----- Task material
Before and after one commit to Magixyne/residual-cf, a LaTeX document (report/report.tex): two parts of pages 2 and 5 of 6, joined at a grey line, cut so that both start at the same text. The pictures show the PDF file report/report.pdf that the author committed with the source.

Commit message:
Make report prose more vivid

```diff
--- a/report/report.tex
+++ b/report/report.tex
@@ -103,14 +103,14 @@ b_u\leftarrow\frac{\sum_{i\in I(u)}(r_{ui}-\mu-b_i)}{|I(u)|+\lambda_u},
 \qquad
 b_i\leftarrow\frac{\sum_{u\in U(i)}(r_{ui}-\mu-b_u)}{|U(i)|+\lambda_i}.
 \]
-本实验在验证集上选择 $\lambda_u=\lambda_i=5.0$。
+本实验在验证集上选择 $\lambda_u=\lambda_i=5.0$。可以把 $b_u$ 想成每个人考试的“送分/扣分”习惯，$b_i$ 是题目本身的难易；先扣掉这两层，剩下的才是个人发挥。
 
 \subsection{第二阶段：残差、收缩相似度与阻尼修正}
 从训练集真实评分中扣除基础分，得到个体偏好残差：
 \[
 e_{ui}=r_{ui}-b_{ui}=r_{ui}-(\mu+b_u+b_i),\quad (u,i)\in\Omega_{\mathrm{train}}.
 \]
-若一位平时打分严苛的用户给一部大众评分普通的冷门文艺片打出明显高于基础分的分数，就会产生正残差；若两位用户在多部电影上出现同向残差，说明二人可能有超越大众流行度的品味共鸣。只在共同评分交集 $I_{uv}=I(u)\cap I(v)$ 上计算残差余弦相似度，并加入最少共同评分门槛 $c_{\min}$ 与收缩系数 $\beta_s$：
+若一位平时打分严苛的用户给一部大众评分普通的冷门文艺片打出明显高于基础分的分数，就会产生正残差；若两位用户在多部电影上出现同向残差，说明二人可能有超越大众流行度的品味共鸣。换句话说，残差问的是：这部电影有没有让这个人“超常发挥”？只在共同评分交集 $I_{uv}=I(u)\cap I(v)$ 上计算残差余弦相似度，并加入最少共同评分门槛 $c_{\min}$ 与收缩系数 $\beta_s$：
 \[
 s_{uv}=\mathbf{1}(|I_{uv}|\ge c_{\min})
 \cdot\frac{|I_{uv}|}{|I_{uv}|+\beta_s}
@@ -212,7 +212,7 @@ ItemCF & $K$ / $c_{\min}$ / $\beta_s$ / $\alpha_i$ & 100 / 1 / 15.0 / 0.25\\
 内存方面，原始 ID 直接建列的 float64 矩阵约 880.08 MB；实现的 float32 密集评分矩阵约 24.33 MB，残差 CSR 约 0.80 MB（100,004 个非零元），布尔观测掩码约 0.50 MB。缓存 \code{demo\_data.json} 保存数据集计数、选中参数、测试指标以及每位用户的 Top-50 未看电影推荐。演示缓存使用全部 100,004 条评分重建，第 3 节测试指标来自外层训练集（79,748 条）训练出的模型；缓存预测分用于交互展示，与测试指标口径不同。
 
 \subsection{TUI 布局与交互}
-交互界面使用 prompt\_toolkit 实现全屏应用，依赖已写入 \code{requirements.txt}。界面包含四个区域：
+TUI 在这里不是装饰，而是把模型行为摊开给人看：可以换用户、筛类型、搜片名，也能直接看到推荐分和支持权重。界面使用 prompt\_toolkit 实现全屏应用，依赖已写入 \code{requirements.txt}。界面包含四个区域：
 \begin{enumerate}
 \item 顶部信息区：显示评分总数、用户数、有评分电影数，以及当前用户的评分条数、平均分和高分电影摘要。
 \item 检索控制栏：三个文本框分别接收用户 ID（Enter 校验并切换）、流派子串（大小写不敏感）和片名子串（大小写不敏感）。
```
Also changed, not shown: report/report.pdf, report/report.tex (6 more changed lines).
----------
## Exercise aim
If a line above includes the word "code", count it; then give the final number by itself.

## Response
3